For the Observer-Reporter
Published Aug 21, 2014 at 10:39 pm (Updated Aug 21, 2014 at 10:39 pm)
When Holy Trinity National Catholic Church celebrates its 100th anniversary next month, it will mark the recognition of an independent group of people whose journey to America for freedom would not be denied.
The church will hold a Mass of Thanksgiving at 3 p.m. Sept. 7, followed by an hors d’oeuvres reception and program in the parish hall, 605 Hewitt Ave. A video history of the church also will be presented. Two of its oldest members, Joseph Biss and Stella Duskey, will be recognized, and Prime Bishop Anthony Mikovsky and two former pastors, Bishop John Mack, now at the Buffalo-Pittsburgh Diocese, and the Rev. Felix Pyzowski will attend.
Holy Trinity is part of the Polish National Catholic Church, a reformed denomination that formed in the United States following a dispute with the Roman Catholic Church over ownership of church property.
A movement to establish independent parishes began to flourish in Polish-American Catholic communities, such as Buffalo, Cleveland and Scranton, in the late 1890s. In 1898, the leader of the movement, the Rev. Francis Hodur, was excommunicated by the Roman Catholic Church. Six years later, PNCC held its first General Synod in Scranton.
According to the Polish Genealogical Society of America, about 1 million Poles immigrated to the United States before World War I. In Washington, many settled near the Tyler Tube Works and Washington Tin Plate Mill, where they found employment.
The Rev. Mark Swoger of Holy Trinity said that for many immigrants, “faith was so integral to their identity because they were leaving their country.”
The first mention of the formation of the Holy Trinity parish was in 1907, with its first Mass held in 1914 at the Polish Club.
By then, construction of the original church building was under way. Property had been secured in an area of Canton Township known as Woodland Park. The frame structure – records show its foundation was dug by hand by men of the church – was built at 147 Griffith Ave. with an adjacent rectory and property for a church cemetery.
Hodur dedicated the building in 1915. Photographs from that day show the church decorated with banners, greenery and flowers, with worshipers dressed in their Sunday best lined up outside to welcome him.
Fifty years later, the church’s interior was renovated, and the exterior was bricked. Eventually, the congregation decided to build a new church. A portion of the former Malone Farm was purchased to construct the current building at the intersection of Malone Ridge Road and Hewitt Avenue.
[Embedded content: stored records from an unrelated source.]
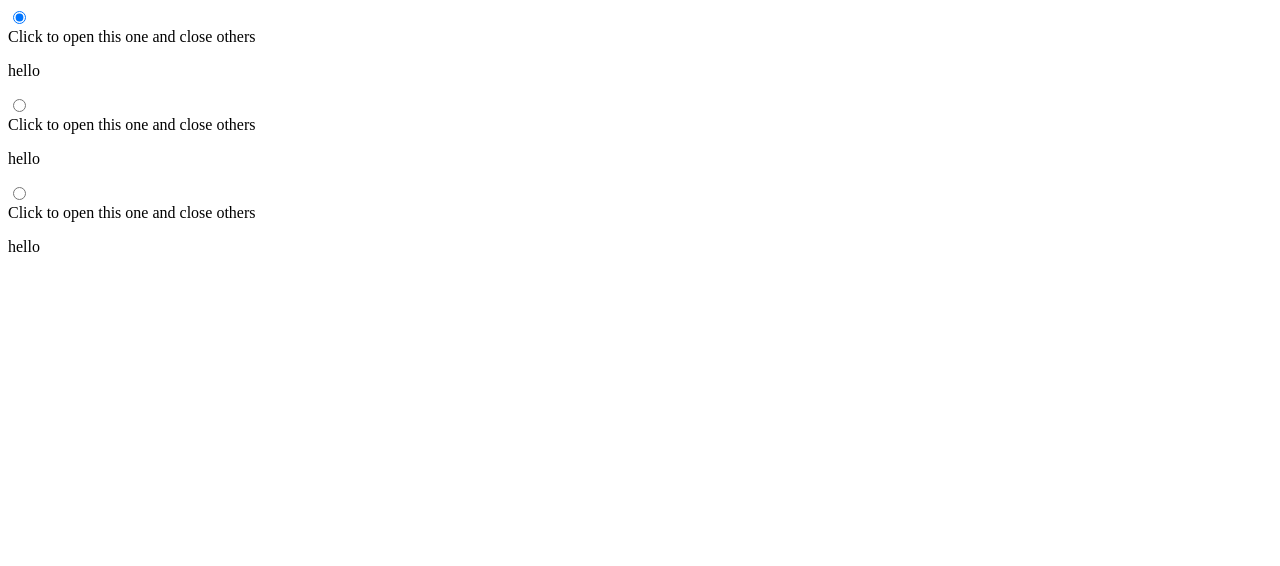
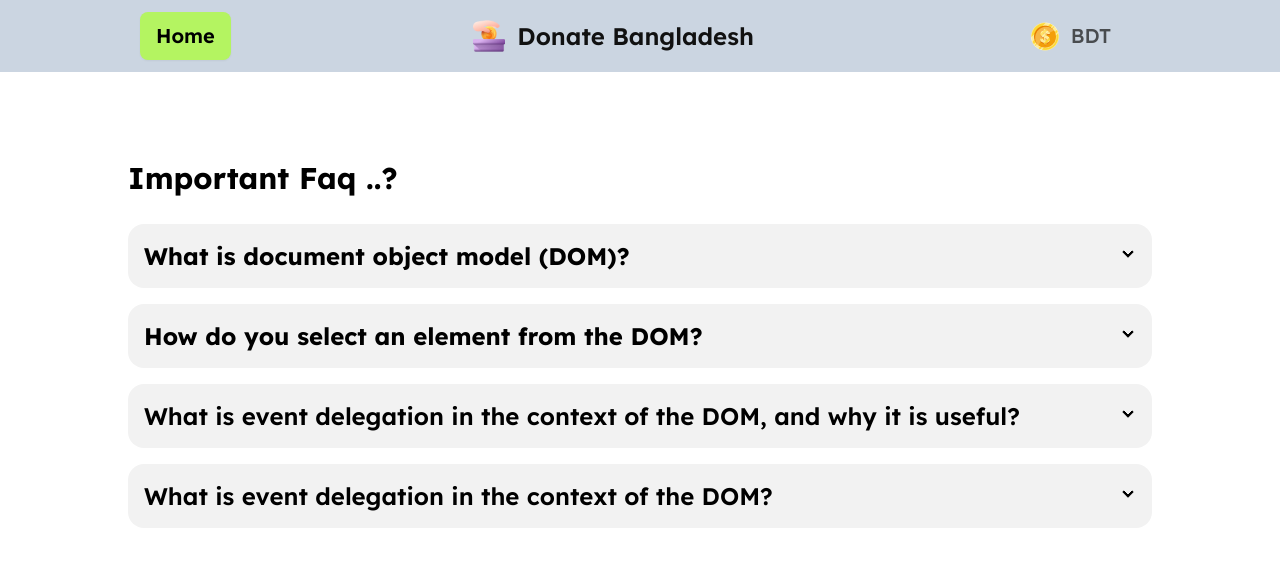
Before and after one commit to Nazmulshuvo123/assignment-five, a plain HTML site: page blog.html in a window 1280 px wide. Drawn offline with nearby package versions, Linux system fonts and the light colour scheme.

Commit message:
added blog section

```diff
--- a/blog.html
+++ b/blog.html
@@ -1,37 +1,100 @@
 <!DOCTYPE html>
 <html lang="en">
 <head>
-    <meta charset="UTF-8" />
-    <meta name="viewport" content="width=device-width, initial-scale=1.0" />
-    <title>Blog</title>
+  <meta charset="UTF-8">
+  <meta name="viewport" content="width=device-width, initial-scale=1.0">
+  <title>Blog Field</title>
+  <link
+      href="https://cdn.jsdelivr.net/npm/daisyui@4.12.10/dist/full.min.css"
+      rel="stylesheet"
+      type="text/css"
+    />
+    <script src="https://cdn.tailwindcss.com"></script>
+    <!--Google font link-->
+    <link rel="preconnect" href="https://fonts.googleapis.com" />
+    <link rel="preconnect" href="https://fonts.gstatic.com" crossorigin />
+    <link
+      href="https://fonts.googleapis.com/css2?family=Lexend:wght@100..900&display=swap"
+      rel="stylesheet"
+    />
+    <style>
+      .font-style {
+        font-family: "Lexend", sans-serif;
+      }
+    </style>
 </head>
-  <body>
-    <div class="collapse bg-base-200">
-      <input type="radio" name="my-accordion-1" checked="checked" />
-      <div class="collapse-title text-xl font-medium">
-        Click to open this one and close others
+<body class="font-style">
+  <header class="w-full bg-slate-300 fixed z-50">
+    <div class="w-4/5 mx-auto grid grid-cols-3 items-center py-3 px-3">
+      <div class="flex item-center">
+        <button onclick="goHomePage()"
+          class="btn bg-[#B4F461] border-none text-xl font-semibold text-black sm:mr-3"
+        >
+          Home
+        </button>
       </div>
-      <div class="collapse-content">
-        <p>hello</p>
+      <!--Navbar center-->
+      <div class="flex items-center">
+        <img src="./assets/logo.png" alt="logo" class="lg:w-8 h-8 mr-3" />
+        <span class="lg:font-semibold text-[#111111] text-2xl sm:font-normal"
+          >Donate Bangladesh</span
+        >
+      </div>
+      <!--Money for donation-->
+      <div>
+        <div class="flex items-center pl-56 gap-3">
+          <img src="./assets/coin.png" alt="" />
+          <p class="flex items-center font-medium text-[#111111B3] text-xl">
+            <span id="amount-for-donate"></span>BDT
+          </p>
         </div>
       </div>
-    <div class="collapse bg-base-200">
-      <input type="radio" name="my-accordion-1" />
-      <div class="collapse-title text-xl font-medium">
-        Click to open this one and close others
     </div>
+
+  </header>
+
+  <main class="pt-40">
+    <div class="w-4/5 mx-auto">
+      <h1 class="text-black font-bold text-3xl pb-7">Important Faq ..?</h1>
+
+
+
+        <div class="collapse collapse-arrow bg-base-200 mb-4">
+          <input type="radio" name="my-accordion-2" />
+          <div class="collapse-title text-2xl text-black font-bold"> What is document object model (DOM)?</div>
           <div class="collapse-content">
-        <p>hello</p>
+            <p class="text-gray-400 text-sm font-semibold">The Document Object Model (DOM) is a programming interface that represents an HTML document as a tree structure. It allows JavaScript to access and manipulate the structure, style, and content of the document. This enables dynamic web pages with interactive elements.</p>
           </div>
         </div>
-    <div class="collapse bg-base-200">
-      <input type="radio" name="my-accordion-1" />
-      <div class="collapse-title text-xl font-medium">
-        Click to open this one and close others
-      </div>
+
+
+      <div class="collapse collapse-arrow bg-base-200 mb-4">
+        <input type="radio" name="my-accordion-2" />
+        <div class="collapse-title text-2xl text-black font-bold">How do you select an element from the DOM?</div>
         <div class="collapse-content">
-        <p>hello</p>
+          <p class="text-gray-400 text-xl font-semibold">To select an element from the DOM, use the getElementById() method. This method takes the element's ID as input and returns the element object.</p>
         </div>
       </div>
+
+      <div class="collapse collapse-arrow bg-base-200 mb-4">
+        <input type="radio" name="my-accordion-2" />
+        <div class="collapse-title text-2xl text-black font-semibold">What is event delegation in the context of the DOM, and why it is useful?</div>
+        <div class="collapse-content">
+          <p class="text-gray-400 text-xl font-semibold">Event delegation in the DOM is a technique where a single event handler is attached to a parent element, and it listens for events that bubble up from its children. This is useful because it reduces the number of event handlers needed, improving performance and making code more maintainable.</p>
+        </div>
+      </div>
+
+      <div class="collapse collapse-arrow bg-base-200 mb-4">
+        <input type="radio" name="my-accordion-2" />
+        <div class="collapse-title text-2xl text-black font-semibold">What is event delegation in the context of the DOM?</div>
+        <div class="collapse-content">
+          <p class="text-gray-400 text-xl font-semibold">Event delegation is a technique in JavaScript where you attach an event listener to a parent element instead of directly to each child element. This allows you to handle events for multiple child elements efficiently, especially when the number of child elements is dynamic or large.</p>
+        </div>
+      </div>
+
+    </div>
+
+  </main>
+  <script src="./js/utilities.js"></script>
 </body>
 </html>
--- a/js/addMoney.js
+++ b/js/addMoney.js
@@ -22,8 +22,7 @@ document
       const div = document.createElement('div');
       div.classList.add('shadow-md','border','rounded-md');
       div.innerHTML = `
-        <h4 class="text-2xl font-semibold pt-3 pb-2 text-green-400">Donate money for Noakhali</h4>
-        <p class="pb-3 font-semibold text-orange-500">Donation : ${addDonateMoney} TK. Balance: ${newBalance}</p>
+        <p class="pb-4 pt-6 text-left text-2xl pl-5 font-semibold text-orange-500">${addDonateMoney} Taka is Donated for Flood at Noakhali, Bangladesh.</p>
 
         `
         document.getElementById('transition-container').appendChild(div);
--- a/js/donatefeni.js
+++ b/js/donatefeni.js
@@ -21,8 +21,7 @@ document
       const div = document.createElement('div');
       div.classList.add('shadow-md','border','rounded-md');
       div.innerHTML = `
-        <h4 class="text-2xl font-semibold  text-green-400 pt-3 pb-2">Donate money for Feni</h4>
-        <p class="pb-3  text-orange-500">Donation : ${addDonateMoney} TK. Balance: ${newBalance}</p>
+        <p class="pb-4 pt-6 text-left text-2xl pl-5 font-semibold text-orange-500">${addDonateMoney} Taka is Donated for Flood at Feni, Bangladesh.</p>
 
         `
         document.getElementById('transition-container').appendChild(div);
--- a/js/donatequota.js
+++ b/js/donatequota.js
@@ -21,8 +21,7 @@ document
       const div = document.createElement('div');
       div.classList.add('shadow-md','border','rounded-md');
       div.innerHTML = `
-        <h4 class="text-2xl font-semibold  text-green-400 pt-3 pb-2">Donate money for Quota</h4>
-        <p class="pb-3  text-orange-500">Donation : ${addDonateMoney} TK. Balance: ${newBalance}</p>
+       <p class="pb-4 pt-6 text-left text-2xl pl-5 font-semibold text-orange-500">${addDonateMoney} Taka is Donated for Quota Protest, Bangladesh.</p>
         `
         document.getElementById('transition-container').appendChild(div);
 
--- a/js/utilities.js
+++ b/js/utilities.js
@@ -11,11 +11,9 @@
       return currentAmount;
   }
 
-  //common function
-//   function showSectionById(){
-//       document.getElementById('donate-section').classList.add('hidden');
-//       document.getElementById('transition- history').classList.add('hidden', 'bg-[#B4F461]');
-
-//       document.getElementById(id).classList.remove('hidden');
-
-//   }
+ function goHomePage(){
+  window.open('index.html', "_self");
+ }
+ function goBlogPage(){
+  window.open('blog.html', "_self");
+ }
```
Also changed, not shown: index.html (+60 -30 lines). Lines whose indentation alone changed are shown as unchanged.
That building was dedicated in 1989, with a social hall added in 1997.
Today, the congregation has more than 150 adult members and is growing. One sign of that growth is the sound of babies crying on Sunday morning, noted Elaine Micco, adding, “It’s wonderful.”
Around Christmas, the kitchen in the original church was used to make 2,700 pounds of hard tack candy to sell. Today, the church holds a nine-week Friday fish fry during Lent. The kitchen operates as a well-oiled machine during that time, said Tom Sikora, partly because the congregation has done it for so many years. The fundraiser enables the church to operate its vacation Bible school, send children to camp and perform outreach projects, such as providing meals to local firefighters and at Washington Christian Outreach.
Since its formation in the United States, the Polish National Catholic Church has sent missionaries to Poland and other parts of the world to establish parishes. Because they believe Masses should be celebrated in the language of the people, Spanish is spoken in churches in Florida and Texas.
The denomination retains the same sacraments as the Roman Catholic Church, but local parishes own their own property and select their own parish priests, and priests are permitted to marry.
Swoger is a former Roman Catholic priest who left that denomination to marry. He and his wife, Miriam, have three children.
Family, members of the parish committee said, is what led these new Americans to form the church, work so hard for it and pass on a desire to keep the family atmosphere alive today.
“It’s been an interesting journey,” Mary Ann Pyzowski said.